___ RECORDS SHOWN ___

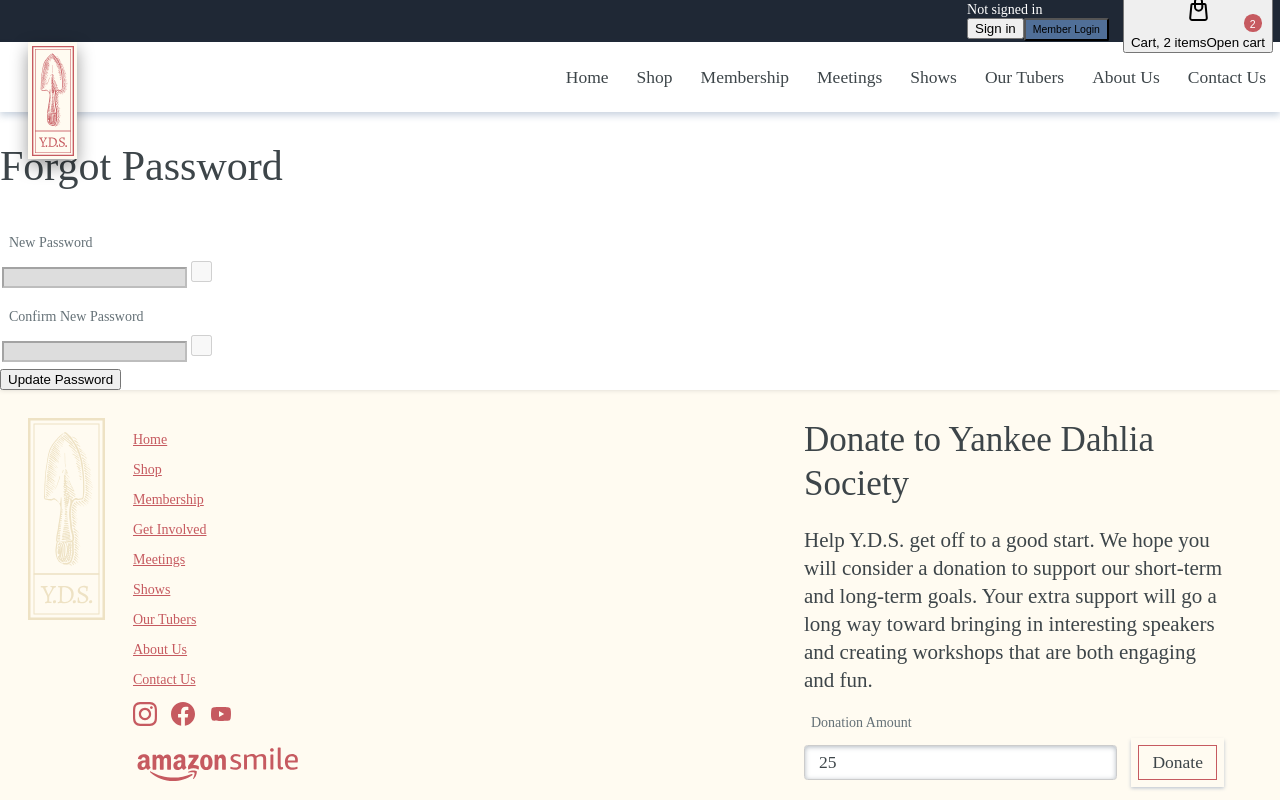
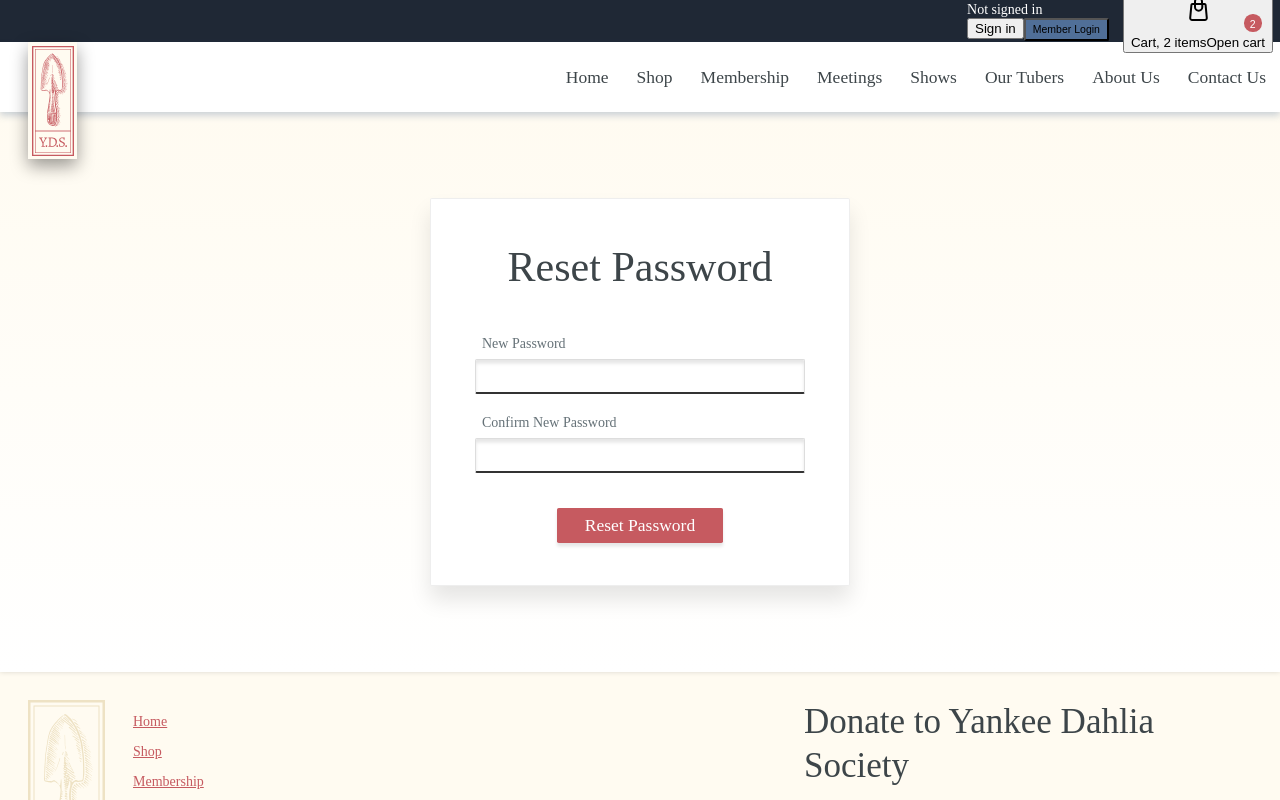
Before and after one commit to johnthedesigner/yds, a Next.js app: page /reset-password in a window 1280 px wide. Shown: the top 800 px of the page. Built offline with nearby package versions, Linux system fonts and the light colour scheme; no server answers.

Commit message:
clean up and style auth views

```diff
--- /dev/null
+++ b/components/AuthBlock.js
@@ -0,0 +1,40 @@
+const AuthBlock = ({
+  children,
+  handleSubmit,
+  title,
+  errorMessage,
+  successMessage,
+  Footer,
+  submitText,
+}) => {
+  return (
+    <div className="auth-block__wrapper">
+      <div className="auth-block">
+        <div className="auth-block__header">
+          <h1 className="auth-block__title">{title}</h1>
+        </div>
+        <div className="auth-block__body">
+          {successMessage && (
+            <div className="auth-block__success-message">{successMessage}</div>
+          )}
+          {errorMessage && (
+            <div className="auth-block__error-message">{errorMessage}</div>
+          )}
+          <form onSubmit={handleSubmit}>
+            {children}
+            <button className="auth-block__submit-button" type="submit">
+              {submitText}
+            </button>
+          </form>
+        </div>
+        {Footer && (
+          <div className="auth-block__footer">
+            <Footer />
+          </div>
+        )}
+      </div>
+    </div>
+  );
+};
+
+export default AuthBlock;
--- a/pages/reset-password.js
+++ b/pages/reset-password.js
@@ -1,64 +1,66 @@
 import { useState } from "react";
 import axios from "axios";
+import { signIn } from "next-auth/react";
 
 import Layout from "../components/Layout";
-import Hero from "../components/Hero";
-import Link from "next/link";
-import { signIn } from "next-auth/react";
-// import { forgotPassword } from "../utils/strapi";
+import AuthBlock from "../components/AuthBlock";
 
 const ForgotPassword = ({ codeParam }) => {
-  const [newPassword, setNewPassword] = useState("");
-  const [confirmPassword, setConfirmPassword] = useState("");
-  const [showPassword, setShowPassword] = useState(false);
-  const [showConfirm, setShowConfirm] = useState(false);
   const [error, setError] = useState(null);
-  const [invalidPassword, setInvalidPassword] = useState(false);
-  const [passwordMismatch, setPasswordMismatch] = useState(false);
-  const [complete, setComplete] = useState(false);
+  const [success, setSuccess] = useState(false);
 
-  const handlePasswordInput = (e) => {
-    setNewPassword(e.target.value);
-  };
-  const handleConfirmInput = (e) => {
-    setConfirmPassword(e.target.value);
-  };
-
-  // Email 12+ chars, max 24, 1 num, 1 symbol
+  // Email 12+ chars
   const validEmail = (candidatePassword) => {
     return /^(?=.*[A-Za-z])(?=.*\d)[A-Za-z\d]{12,}$/.test(candidatePassword);
   };
 
-  const handleSubmit = async () => {
+  const handleSubmit = async (event) => {
+    event.preventDefault();
+
+    let password = event.target.password.value;
+    let passwordConfirmation = event.target.passwordConfirmation.value;
+
     // Only submit if password is valid and confirmation matches
-    if (validEmail(newPassword)) {
-      setInvalidPassword(true);
-    } else if (newPassword != confirmPassword) {
-      setPasswordMismatch(true);
+    if (validEmail(password)) {
+      setSuccess(null);
+      setError("Your password must be at least 12 characters long");
+    } else if (password != passwordConfirmation) {
+      setSuccess(null);
+      setError("Your password fields must match.");
     } else {
       // Reset password validation
-      setInvalidPassword(false);
-      setPasswordMismatch(false);
+      setError(null);
 
       await axios({
         method: "post",
         url: "/api/reset-password",
         data: {
           code: codeParam,
-          password: newPassword,
-          passwordConfirmation: confirmPassword,
+          password,
+          passwordConfirmation,
         },
         headers: { "content-type": "application/json" },
       }).then((response) => {
         console.log(response);
         let { error } = response.data;
         if (error && error.status) {
-          setError(error);
+          setError(
+            "Something went wrong, your password reset code may be invalid."
+          );
         } else {
           setError(null);
-          setComplete(true);
-          setNewPassword("");
-          setConfirmPassword("");
+          setSuccess(
+            <span>
+              Your password has been successfully updated. Proceed to the{" "}
+              <a
+                onClick={() => {
+                  signIn("credentials", { callbackUrl: "/" });
+                }}>
+                Login Page
+              </a>
+              .
+            </span>
+          );
         }
       });
     }
@@ -66,84 +68,35 @@ const ForgotPassword = ({ codeParam }) => {
 
   return (
     <Layout>
-      <h1>Forgot Password</h1>
-      <div
-        style={{
-          background: "pink",
-          display: error ? "block" : "none",
-        }}>
-        <p>Something went wrong, your password reset code may be invalid.</p>
-      </div>
-      <div
-        style={{
-          background: "aquamarine",
-          display: complete ? "block" : "none",
-        }}>
-        <p>
-          Your password has been successfully updated. Proceed to the Login
-          Page.
-        </p>
-        <button
-          onClick={() => {
-            signIn("credentials", { callbackUrl: "/" });
-          }}>
-          Log In
-        </button>
-      </div>
-      <div
-        style={{
-          display: complete ? "none" : "block",
-        }}>
-        <fieldset>
-          <label htmlFor="newPassword">
+      <AuthBlock
+        title="Reset Password"
+        errorMessage={error}
+        successMessage={success}
+        handleSubmit={handleSubmit}
+        submitText="Reset Password">
+        <fieldset className="auth-block__fieldset">
+          <label className="auth-block__label" htmlFor="email">
             New Password
-            <span style={{ display: invalidPassword ? "inline" : "none" }}>
-              Invalid Password
-            </span>
           </label>
           <input
-            type={showPassword ? "text" : "password"}
-            id="newPassword"
-            name="newPassword"
-            value={newPassword}
-            onChange={handlePasswordInput}
-            disabled={codeParam ? false : true}
-          />
-          <input
-            type="checkbox"
-            checked={showPassword}
-            onChange={() => {
-              setShowPassword(!showPassword);
-            }}
-            disabled={codeParam ? false : true}
+            className="auth-block__input"
+            type="password"
+            id="password"
+            name="password"
           />
         </fieldset>
-        <fieldset>
-          <label htmlFor="confirmPassword">
+        <fieldset className="auth-block__fieldset">
+          <label className="auth-block__label" htmlFor="passwordConfirmation">
             Confirm New Password
-            <span style={{ display: passwordMismatch ? "inline" : "none" }}>
-              Password Mismatch
-            </span>
           </label>
           <input
-            type={showConfirm ? "text" : "password"}
-            id="confirmPassword"
-            name="confirmPassword"
-            value={confirmPassword}
-            onChange={handleConfirmInput}
-            disabled={codeParam ? false : true}
-          />
-          <input
-            type="checkbox"
-            checked={showConfirm}
-            onChange={() => {
-              setShowConfirm(!showConfirm);
-            }}
-            disabled={codeParam ? false : true}
+            className="auth-block__input"
+            type="password"
+            id="passwordConfirmation"
+            name="passwordConfirmation"
           />
         </fieldset>
-        <button onClick={handleSubmit}>Update Password</button>
-      </div>
+      </AuthBlock>
     </Layout>
   );
 };
--- a/styles/globals.css
+++ b/styles/globals.css
@@ -1145,3 +1145,81 @@ button[type="submit"].donation-form__submit-button {
   color: white;
   font-size: 0.75rem;
 }
+
+.auth-block__wrapper {
+  background: linear-gradient(to bottom, #fffbf1, white);
+  width: 100vw;
+  min-height: 70vh;
+  padding: 3rem 0;
+  display: flex;
+  flex-direction: column;
+  align-items: center;
+  justify-content: space-around;
+}
+
+.auth-block {
+  background: white;
+  box-sizing: border-box;
+  width: 30rem;
+  max-width: 80vw;
+  padding: 3rem;
+  border: #eee solid 1px;
+  border-radius: 0.125rem;
+  box-shadow: 0 1rem 1.5rem rgba(0, 0, 0, 0.1);
+}
+
+.auth-block__footer {
+  padding-top: 2rem;
+  text-align: center;
+}
+
+.auth-block__title {
+  margin-top: 0;
+  text-align: center;
+}
+
+.auth-block__input {
+  width: 100%;
+  height: 2.5rem;
+  line-height: 2.5rem;
+  font-size: 1.25rem;
+  border: #ddd solid 1px;
+  border-bottom: #333 solid 2px;
+  border-radius: 0.125rem;
+  box-shadow: 0 0.25rem 0.25rem rgba(0, 0, 0, 0.1) inset;
+  padding: 0 0.5rem;
+}
+
+.auth-block__submit-button {
+  display: block;
+  font-family: "Newsreader", serif;
+  font-size: 1.25rem;
+  margin: 0 auto;
+  border: none;
+  border-radius: 0.125rem;
+  box-shadow: 0 0.25rem 0.25rem rgba(0, 0, 0, 0.1);
+  background: rgb(198, 90, 96);
+  color: white;
+  padding: 0.5rem 2rem;
+  transition: all linear 0.1s;
+}
+
+.auth-block__submit-button:hover {
+  background: rgb(228, 120, 126);
+}
+
+.auth-block__success-message {
+  display: block;
+  background: palegreen;
+  color: darkgreen;
+  padding: 0.5rem;
+  line-height: 1.5rem;
+}
+
+.auth-block__error-message {
+  display: block;
+  background: lightcoral;
+  color: maroon;
+  padding: 0.5rem;
+  line-height: 1.5rem;
+}
```
Also changed, not shown: pages/forgot-password.js (+36 -46 lines), pages/login.js (+49 -40 lines).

___

#### TASK PROMPT
Taking the records above as input, show every line in which the word "successfully" is present.

#### WRITTEN SOLUTION
+              Your password has been successfully updated. Proceed to the{" "}
-          Your password has been successfully updated. Proceed to the Login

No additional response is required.